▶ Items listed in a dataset
——
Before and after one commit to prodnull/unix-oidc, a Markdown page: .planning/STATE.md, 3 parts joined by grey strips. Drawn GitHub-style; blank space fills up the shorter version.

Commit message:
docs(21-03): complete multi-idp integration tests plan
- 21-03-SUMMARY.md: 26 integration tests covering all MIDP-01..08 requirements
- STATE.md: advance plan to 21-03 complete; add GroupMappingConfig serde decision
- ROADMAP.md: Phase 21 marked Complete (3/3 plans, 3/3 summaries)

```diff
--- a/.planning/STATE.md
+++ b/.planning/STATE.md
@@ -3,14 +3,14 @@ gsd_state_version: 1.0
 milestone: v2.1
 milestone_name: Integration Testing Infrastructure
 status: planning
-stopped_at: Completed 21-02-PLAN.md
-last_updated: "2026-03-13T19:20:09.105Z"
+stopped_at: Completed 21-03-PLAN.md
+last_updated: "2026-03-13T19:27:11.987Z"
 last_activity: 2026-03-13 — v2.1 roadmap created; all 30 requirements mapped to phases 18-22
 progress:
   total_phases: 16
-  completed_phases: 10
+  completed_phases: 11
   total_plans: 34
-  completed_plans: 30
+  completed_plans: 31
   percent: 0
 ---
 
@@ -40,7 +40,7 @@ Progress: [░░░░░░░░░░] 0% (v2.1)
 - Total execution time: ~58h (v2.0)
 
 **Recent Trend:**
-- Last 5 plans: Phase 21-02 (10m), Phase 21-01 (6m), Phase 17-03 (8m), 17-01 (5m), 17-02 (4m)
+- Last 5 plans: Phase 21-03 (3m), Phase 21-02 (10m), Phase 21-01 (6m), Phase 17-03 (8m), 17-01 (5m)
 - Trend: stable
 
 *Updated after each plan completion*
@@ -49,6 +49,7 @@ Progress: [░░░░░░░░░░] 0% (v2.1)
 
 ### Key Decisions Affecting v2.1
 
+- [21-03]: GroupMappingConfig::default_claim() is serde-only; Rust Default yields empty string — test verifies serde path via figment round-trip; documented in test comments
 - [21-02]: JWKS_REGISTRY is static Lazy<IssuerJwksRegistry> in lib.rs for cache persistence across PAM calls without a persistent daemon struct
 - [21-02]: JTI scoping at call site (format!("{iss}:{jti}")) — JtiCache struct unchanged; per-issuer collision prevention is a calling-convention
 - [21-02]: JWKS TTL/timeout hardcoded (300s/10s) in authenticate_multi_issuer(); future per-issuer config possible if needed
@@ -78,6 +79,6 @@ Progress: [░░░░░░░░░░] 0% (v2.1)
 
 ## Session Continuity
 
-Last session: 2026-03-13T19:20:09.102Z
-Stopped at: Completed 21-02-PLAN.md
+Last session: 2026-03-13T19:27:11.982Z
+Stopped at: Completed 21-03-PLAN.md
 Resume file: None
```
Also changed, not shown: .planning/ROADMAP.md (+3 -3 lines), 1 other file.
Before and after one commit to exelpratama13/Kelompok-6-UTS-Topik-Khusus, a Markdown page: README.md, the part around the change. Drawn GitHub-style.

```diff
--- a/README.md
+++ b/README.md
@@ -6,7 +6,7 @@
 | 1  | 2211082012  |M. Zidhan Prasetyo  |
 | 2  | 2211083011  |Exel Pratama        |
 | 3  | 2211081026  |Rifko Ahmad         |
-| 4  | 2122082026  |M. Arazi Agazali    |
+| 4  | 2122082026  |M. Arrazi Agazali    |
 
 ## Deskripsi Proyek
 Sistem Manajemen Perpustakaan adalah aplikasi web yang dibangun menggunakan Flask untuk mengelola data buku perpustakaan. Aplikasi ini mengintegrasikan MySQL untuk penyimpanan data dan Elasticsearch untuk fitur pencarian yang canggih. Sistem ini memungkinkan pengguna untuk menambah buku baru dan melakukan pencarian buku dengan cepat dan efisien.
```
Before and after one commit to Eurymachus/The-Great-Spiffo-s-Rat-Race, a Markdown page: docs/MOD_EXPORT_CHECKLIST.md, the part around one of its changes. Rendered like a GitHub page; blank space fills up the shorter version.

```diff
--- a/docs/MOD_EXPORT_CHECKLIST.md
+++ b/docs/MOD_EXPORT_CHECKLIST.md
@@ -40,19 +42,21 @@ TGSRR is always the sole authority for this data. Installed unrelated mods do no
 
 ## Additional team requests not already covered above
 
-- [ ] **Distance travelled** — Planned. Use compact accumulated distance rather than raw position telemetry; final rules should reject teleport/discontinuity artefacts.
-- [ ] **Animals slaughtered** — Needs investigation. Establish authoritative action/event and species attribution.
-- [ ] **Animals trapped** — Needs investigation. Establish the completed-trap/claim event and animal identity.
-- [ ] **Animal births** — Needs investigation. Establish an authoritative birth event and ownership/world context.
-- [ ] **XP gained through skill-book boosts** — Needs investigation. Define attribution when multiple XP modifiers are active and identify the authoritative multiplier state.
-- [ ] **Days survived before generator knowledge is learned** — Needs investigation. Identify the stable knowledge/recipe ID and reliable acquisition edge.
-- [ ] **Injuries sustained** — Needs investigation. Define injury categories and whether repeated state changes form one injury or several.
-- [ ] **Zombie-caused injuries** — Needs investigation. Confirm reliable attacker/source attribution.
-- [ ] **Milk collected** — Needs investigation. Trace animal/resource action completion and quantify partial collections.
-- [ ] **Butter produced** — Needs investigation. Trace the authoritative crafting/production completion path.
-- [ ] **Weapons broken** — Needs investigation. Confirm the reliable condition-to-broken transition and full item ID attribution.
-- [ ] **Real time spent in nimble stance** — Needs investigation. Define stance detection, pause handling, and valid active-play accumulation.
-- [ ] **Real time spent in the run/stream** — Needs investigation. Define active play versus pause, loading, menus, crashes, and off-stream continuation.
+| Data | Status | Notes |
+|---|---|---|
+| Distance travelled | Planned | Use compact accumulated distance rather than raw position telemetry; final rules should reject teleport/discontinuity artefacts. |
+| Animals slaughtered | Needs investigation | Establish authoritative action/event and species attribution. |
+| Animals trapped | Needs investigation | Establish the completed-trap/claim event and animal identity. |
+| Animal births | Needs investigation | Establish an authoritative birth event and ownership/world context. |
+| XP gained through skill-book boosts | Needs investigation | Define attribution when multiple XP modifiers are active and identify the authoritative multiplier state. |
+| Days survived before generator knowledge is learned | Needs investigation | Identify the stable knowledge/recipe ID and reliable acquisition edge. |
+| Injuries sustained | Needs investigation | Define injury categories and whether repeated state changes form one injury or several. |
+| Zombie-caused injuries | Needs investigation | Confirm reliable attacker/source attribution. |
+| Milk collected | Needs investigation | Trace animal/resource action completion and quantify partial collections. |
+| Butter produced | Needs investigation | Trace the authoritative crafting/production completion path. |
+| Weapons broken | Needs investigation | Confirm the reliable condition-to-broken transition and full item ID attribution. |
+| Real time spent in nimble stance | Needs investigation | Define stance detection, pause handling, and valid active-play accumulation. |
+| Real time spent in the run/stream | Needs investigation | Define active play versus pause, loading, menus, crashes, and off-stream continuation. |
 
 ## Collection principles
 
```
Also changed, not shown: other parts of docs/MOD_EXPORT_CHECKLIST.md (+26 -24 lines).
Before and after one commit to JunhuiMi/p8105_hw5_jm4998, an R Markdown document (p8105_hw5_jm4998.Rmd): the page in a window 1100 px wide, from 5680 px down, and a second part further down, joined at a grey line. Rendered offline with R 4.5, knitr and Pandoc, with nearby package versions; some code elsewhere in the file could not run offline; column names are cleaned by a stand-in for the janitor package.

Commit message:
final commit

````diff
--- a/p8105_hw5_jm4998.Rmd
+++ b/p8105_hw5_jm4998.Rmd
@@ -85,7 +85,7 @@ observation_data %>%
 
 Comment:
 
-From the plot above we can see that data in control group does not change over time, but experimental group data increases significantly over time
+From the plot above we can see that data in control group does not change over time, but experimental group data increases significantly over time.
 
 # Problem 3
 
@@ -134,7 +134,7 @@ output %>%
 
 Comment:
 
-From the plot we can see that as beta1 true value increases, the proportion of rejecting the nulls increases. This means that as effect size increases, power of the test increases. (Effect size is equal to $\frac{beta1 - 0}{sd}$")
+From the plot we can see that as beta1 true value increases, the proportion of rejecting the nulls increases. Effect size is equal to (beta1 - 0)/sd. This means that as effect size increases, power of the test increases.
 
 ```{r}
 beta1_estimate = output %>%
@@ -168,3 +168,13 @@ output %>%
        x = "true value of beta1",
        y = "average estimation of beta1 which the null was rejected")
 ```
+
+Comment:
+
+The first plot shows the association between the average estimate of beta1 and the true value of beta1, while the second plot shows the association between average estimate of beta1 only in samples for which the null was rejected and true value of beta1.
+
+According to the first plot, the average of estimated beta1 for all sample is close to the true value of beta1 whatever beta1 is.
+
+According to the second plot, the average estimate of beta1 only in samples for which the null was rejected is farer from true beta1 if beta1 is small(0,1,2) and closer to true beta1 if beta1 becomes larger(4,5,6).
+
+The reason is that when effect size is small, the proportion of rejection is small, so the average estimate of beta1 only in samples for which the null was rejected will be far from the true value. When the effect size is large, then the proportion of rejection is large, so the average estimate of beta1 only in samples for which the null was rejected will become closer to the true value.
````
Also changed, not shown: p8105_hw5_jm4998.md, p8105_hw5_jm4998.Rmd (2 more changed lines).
——
▶ GOAL OF THE EXERCISE
Out of the entries, report each line that contains the word "planning".

▶ TASK RESPONSE
Before and after one commit to prodnull/unix-oidc, a Markdown page: .planning/STATE.md, 3 parts joined by grey strips. Drawn GitHub-style; blank space fills up the shorter version.
--- a/.planning/STATE.md
+++ b/.planning/STATE.md
 status: planning
Also changed, not shown: .planning/ROADMAP.md (+3 -3 lines), 1 other file.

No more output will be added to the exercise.